- _Record extracts_:
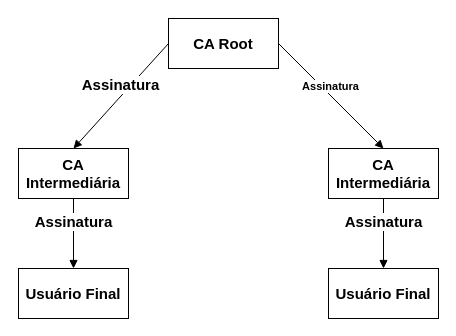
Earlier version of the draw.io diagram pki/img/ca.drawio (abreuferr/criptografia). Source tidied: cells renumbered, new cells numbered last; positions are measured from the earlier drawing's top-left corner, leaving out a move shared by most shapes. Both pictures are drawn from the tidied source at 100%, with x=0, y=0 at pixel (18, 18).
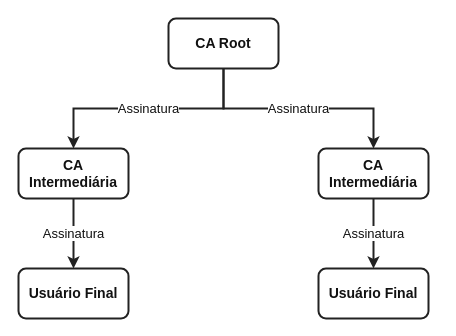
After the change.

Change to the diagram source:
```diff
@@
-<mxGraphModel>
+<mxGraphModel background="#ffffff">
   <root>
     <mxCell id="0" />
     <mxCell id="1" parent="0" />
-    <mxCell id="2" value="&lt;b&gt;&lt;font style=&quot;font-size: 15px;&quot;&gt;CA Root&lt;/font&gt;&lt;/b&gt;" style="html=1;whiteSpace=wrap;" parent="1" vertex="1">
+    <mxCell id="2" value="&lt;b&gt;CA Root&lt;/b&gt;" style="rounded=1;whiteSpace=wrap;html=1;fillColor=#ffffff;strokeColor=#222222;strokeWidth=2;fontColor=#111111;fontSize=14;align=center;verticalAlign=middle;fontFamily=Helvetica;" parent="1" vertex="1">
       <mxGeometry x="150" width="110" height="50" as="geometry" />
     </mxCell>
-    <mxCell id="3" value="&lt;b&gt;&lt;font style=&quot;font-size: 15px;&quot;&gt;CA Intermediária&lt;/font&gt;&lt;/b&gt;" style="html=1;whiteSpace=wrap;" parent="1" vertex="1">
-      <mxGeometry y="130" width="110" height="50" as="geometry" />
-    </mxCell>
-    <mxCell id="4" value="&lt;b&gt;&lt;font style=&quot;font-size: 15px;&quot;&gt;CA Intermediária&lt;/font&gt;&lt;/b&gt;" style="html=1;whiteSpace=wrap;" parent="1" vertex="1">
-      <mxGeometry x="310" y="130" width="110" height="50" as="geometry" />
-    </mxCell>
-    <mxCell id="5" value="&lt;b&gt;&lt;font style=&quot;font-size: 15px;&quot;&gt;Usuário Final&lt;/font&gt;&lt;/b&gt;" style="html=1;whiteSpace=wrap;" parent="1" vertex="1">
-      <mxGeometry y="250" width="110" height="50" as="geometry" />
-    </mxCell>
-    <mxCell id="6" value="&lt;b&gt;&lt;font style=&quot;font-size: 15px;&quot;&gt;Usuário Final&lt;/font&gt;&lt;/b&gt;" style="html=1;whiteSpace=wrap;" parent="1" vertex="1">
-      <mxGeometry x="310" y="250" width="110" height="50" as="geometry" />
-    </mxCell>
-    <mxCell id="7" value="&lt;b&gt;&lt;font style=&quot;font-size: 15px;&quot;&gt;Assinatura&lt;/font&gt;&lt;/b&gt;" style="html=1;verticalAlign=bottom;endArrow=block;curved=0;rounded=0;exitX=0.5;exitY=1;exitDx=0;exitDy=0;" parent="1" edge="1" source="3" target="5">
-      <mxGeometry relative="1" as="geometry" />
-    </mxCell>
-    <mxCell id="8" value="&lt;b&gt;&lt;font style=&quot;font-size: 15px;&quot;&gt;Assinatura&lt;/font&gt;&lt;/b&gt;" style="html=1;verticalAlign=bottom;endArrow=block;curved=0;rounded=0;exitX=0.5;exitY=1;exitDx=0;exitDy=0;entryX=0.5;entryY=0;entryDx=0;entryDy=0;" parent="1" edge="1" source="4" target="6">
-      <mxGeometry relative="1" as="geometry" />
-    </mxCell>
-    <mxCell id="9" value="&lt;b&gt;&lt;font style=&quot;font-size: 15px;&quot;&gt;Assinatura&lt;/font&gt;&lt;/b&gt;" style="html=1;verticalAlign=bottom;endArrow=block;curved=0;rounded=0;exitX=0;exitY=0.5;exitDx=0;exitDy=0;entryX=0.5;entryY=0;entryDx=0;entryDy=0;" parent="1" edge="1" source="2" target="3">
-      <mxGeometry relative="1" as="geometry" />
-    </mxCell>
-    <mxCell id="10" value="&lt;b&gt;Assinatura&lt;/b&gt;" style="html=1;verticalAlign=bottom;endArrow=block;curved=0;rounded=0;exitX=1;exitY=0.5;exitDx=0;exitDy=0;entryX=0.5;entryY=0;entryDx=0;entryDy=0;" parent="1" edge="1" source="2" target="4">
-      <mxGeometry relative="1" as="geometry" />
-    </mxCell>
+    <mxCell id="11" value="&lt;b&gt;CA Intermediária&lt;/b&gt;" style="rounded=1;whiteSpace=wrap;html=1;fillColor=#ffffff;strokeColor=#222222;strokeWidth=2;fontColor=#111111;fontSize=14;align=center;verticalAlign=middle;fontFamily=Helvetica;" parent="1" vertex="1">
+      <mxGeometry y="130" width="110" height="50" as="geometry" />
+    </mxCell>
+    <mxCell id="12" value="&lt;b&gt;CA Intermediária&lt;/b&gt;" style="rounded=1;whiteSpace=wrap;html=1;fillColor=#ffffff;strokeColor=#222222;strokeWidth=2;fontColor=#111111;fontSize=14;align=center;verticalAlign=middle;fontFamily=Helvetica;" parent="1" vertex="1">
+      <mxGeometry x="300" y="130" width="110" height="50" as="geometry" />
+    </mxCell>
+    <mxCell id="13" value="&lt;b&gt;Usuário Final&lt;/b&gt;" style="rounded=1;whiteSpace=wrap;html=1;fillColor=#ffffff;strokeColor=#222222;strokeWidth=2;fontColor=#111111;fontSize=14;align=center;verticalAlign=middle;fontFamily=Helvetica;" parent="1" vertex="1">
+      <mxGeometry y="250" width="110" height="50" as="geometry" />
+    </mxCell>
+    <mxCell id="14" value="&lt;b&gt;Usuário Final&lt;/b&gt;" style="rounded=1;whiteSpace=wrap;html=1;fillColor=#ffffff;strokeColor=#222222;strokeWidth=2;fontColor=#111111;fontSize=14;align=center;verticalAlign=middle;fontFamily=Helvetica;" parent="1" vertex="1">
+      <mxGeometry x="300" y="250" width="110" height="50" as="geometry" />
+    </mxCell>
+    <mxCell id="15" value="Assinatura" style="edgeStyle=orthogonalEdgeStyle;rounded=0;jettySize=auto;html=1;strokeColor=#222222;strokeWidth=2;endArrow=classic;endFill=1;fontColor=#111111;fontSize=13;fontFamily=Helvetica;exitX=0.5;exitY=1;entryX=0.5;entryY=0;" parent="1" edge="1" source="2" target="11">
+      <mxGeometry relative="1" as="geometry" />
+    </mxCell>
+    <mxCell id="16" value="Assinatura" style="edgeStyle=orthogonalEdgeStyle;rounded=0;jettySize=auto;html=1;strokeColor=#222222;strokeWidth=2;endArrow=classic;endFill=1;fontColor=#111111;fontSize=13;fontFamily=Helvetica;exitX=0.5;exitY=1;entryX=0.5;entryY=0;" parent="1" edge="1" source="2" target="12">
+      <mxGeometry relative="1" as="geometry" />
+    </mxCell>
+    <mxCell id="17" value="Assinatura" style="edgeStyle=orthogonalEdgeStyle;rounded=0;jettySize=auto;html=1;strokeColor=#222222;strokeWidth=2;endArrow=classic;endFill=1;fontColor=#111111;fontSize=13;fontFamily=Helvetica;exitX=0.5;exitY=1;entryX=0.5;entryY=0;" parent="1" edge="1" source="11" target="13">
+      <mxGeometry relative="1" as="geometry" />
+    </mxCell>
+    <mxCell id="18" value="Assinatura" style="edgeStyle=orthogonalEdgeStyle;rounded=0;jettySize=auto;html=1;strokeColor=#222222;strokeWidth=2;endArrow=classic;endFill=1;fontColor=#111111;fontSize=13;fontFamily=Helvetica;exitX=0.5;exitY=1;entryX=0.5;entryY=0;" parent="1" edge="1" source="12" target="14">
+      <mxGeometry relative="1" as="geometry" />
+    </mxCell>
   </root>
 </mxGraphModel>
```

- _Task to carry out_:
Line for line, restate the data above and omit every picture.

- _Output of the exercise_:
Earlier version of the draw.io diagram pki/img/ca.drawio (abreuferr/criptografia). Source tidied: cells renumbered, new cells numbered last; positions are measured from the earlier drawing's top-left corner, leaving out a move shared by most shapes. Both pictures are drawn from the tidied source at 100%, with x=0, y=0 at pixel (18, 18).
After the change.

Change to the diagram source:
```diff
@@
-<mxGraphModel>
+<mxGraphModel background="#ffffff">
   <root>
     <mxCell id="0" />
     <mxCell id="1" parent="0" />
-    <mxCell id="2" value="&lt;b&gt;&lt;font style=&quot;font-size: 15px;&quot;&gt;CA Root&lt;/font&gt;&lt;/b&gt;" style="html=1;whiteSpace=wrap;" parent="1" vertex="1">
+    <mxCell id="2" value="&lt;b&gt;CA Root&lt;/b&gt;" style="rounded=1;whiteSpace=wrap;html=1;fillColor=#ffffff;strokeColor=#222222;strokeWidth=2;fontColor=#111111;fontSize=14;align=center;verticalAlign=middle;fontFamily=Helvetica;" parent="1" vertex="1">
       <mxGeometry x="150" width="110" height="50" as="geometry" />
     </mxCell>
-    <mxCell id="3" value="&lt;b&gt;&lt;font style=&quot;font-size: 15px;&quot;&gt;CA Intermediária&lt;/font&gt;&lt;/b&gt;" style="html=1;whiteSpace=wrap;" parent="1" vertex="1">
-      <mxGeometry y="130" width="110" height="50" as="geometry" />
-    </mxCell>
-    <mxCell id="4" value="&lt;b&gt;&lt;font style=&quot;font-size: 15px;&quot;&gt;CA Intermediária&lt;/font&gt;&lt;/b&gt;" style="html=1;whiteSpace=wrap;" parent="1" vertex="1">
-      <mxGeometry x="310" y="130" width="110" height="50" as="geometry" />
-    </mxCell>
-    <mxCell id="5" value="&lt;b&gt;&lt;font style=&quot;font-size: 15px;&quot;&gt;Usuário Final&lt;/font&gt;&lt;/b&gt;" style="html=1;whiteSpace=wrap;" parent="1" vertex="1">
-      <mxGeometry y="250" width="110" height="50" as="geometry" />
-    </mxCell>
-    <mxCell id="6" value="&lt;b&gt;&lt;font style=&quot;font-size: 15px;&quot;&gt;Usuário Final&lt;/font&gt;&lt;/b&gt;" style="html=1;whiteSpace=wrap;" parent="1" vertex="1">
-      <mxGeometry x="310" y="250" width="110" height="50" as="geometry" />
-    </mxCell>
-    <mxCell id="7" value="&lt;b&gt;&lt;font style=&quot;font-size: 15px;&quot;&gt;Assinatura&lt;/font&gt;&lt;/b&gt;" style="html=1;verticalAlign=bottom;endArrow=block;curved=0;rounded=0;exitX=0.5;exitY=1;exitDx=0;exitDy=0;" parent="1" edge="1" source="3" target="5">
-      <mxGeometry relative="1" as="geometry" />
-    </mxCell>
-    <mxCell id="8" value="&lt;b&gt;&lt;font style=&quot;font-size: 15px;&quot;&gt;Assinatura&lt;/font&gt;&lt;/b&gt;" style="html=1;verticalAlign=bottom;endArrow=block;curved=0;rounded=0;exitX=0.5;exitY=1;exitDx=0;exitDy=0;entryX=0.5;entryY=0;entryDx=0;entryDy=0;" parent="1" edge="1" source="4" target="6">
-      <mxGeometry relative="1" as="geometry" />
-    </mxCell>
-    <mxCell id="9" value="&lt;b&gt;&lt;font style=&quot;font-size: 15px;&quot;&gt;Assinatura&lt;/font&gt;&lt;/b&gt;" style="html=1;verticalAlign=bottom;endArrow=block;curved=0;rounded=0;exitX=0;exitY=0.5;exitDx=0;exitDy=0;entryX=0.5;entryY=0;entryDx=0;entryDy=0;" parent="1" edge="1" source="2" target="3">
-      <mxGeometry relative="1" as="geometry" />
-    </mxCell>
-    <mxCell id="10" value="&lt;b&gt;Assinatura&lt;/b&gt;" style="html=1;verticalAlign=bottom;endArrow=block;curved=0;rounded=0;exitX=1;exitY=0.5;exitDx=0;exitDy=0;entryX=0.5;entryY=0;entryDx=0;entryDy=0;" parent="1" edge="1" source="2" target="4">
-      <mxGeometry relative="1" as="geometry" />
-    </mxCell>
+    <mxCell id="11" value="&lt;b&gt;CA Intermediária&lt;/b&gt;" style="rounded=1;whiteSpace=wrap;html=1;fillColor=#ffffff;strokeColor=#222222;strokeWidth=2;fontColor=#111111;fontSize=14;align=center;verticalAlign=middle;fontFamily=Helvetica;" parent="1" vertex="1">
+      <mxGeometry y="130" width="110" height="50" as="geometry" />
+    </mxCell>
+    <mxCell id="12" value="&lt;b&gt;CA Intermediária&lt;/b&gt;" style="rounded=1;whiteSpace=wrap;html=1;fillColor=#ffffff;strokeColor=#222222;strokeWidth=2;fontColor=#111111;fontSize=14;align=center;verticalAlign=middle;fontFamily=Helvetica;" parent="1" vertex="1">
+      <mxGeometry x="300" y="130" width="110" height="50" as="geometry" />
+    </mxCell>
+    <mxCell id="13" value="&lt;b&gt;Usuário Final&lt;/b&gt;" style="rounded=1;whiteSpace=wrap;html=1;fillColor=#ffffff;strokeColor=#222222;strokeWidth=2;fontColor=#111111;fontSize=14;align=center;verticalAlign=middle;fontFamily=Helvetica;" parent="1" vertex="1">
+      <mxGeometry y="250" width="110" height="50" as="geometry" />
+    </mxCell>
+    <mxCell id="14" value="&lt;b&gt;Usuário Final&lt;/b&gt;" style="rounded=1;whiteSpace=wrap;html=1;fillColor=#ffffff;strokeColor=#222222;strokeWidth=2;fontColor=#111111;fontSize=14;align=center;verticalAlign=middle;fontFamily=Helvetica;" parent="1" vertex="1">
+      <mxGeometry x="300" y="250" width="110" height="50" as="geometry" />
+    </mxCell>
+    <mxCell id="15" value="Assinatura" style="edgeStyle=orthogonalEdgeStyle;rounded=0;jettySize=auto;html=1;strokeColor=#222222;strokeWidth=2;endArrow=classic;endFill=1;fontColor=#111111;fontSize=13;fontFamily=Helvetica;exitX=0.5;exitY=1;entryX=0.5;entryY=0;" parent="1" edge="1" source="2" target="11">
+      <mxGeometry relative="1" as="geometry" />
+    </mxCell>
+    <mxCell id="16" value="Assinatura" style="edgeStyle=orthogonalEdgeStyle;rounded=0;jettySize=auto;html=1;strokeColor=#222222;strokeWidth=2;endArrow=classic;endFill=1;fontColor=#111111;fontSize=13;fontFamily=Helvetica;exitX=0.5;exitY=1;entryX=0.5;entryY=0;" parent="1" edge="1" source="2" target="12">
+      <mxGeometry relative="1" as="geometry" />
+    </mxCell>
+    <mxCell id="17" value="Assinatura" style="edgeStyle=orthogonalEdgeStyle;rounded=0;jettySize=auto;html=1;strokeColor=#222222;strokeWidth=2;endArrow=classic;endFill=1;fontColor=#111111;fontSize=13;fontFamily=Helvetica;exitX=0.5;exitY=1;entryX=0.5;entryY=0;" parent="1" edge="1" source="11" target="13">
+      <mxGeometry relative="1" as="geometry" />
+    </mxCell>
+    <mxCell id="18" value="Assinatura" style="edgeStyle=orthogonalEdgeStyle;rounded=0;jettySize=auto;html=1;strokeColor=#222222;strokeWidth=2;endArrow=classic;endFill=1;fontColor=#111111;fontSize=13;fontFamily=Helvetica;exitX=0.5;exitY=1;entryX=0.5;entryY=0;" parent="1" edge="1" source="12" target="14">
+      <mxGeometry relative="1" as="geometry" />
+    </mxCell>
   </root>
 </mxGraphModel>
```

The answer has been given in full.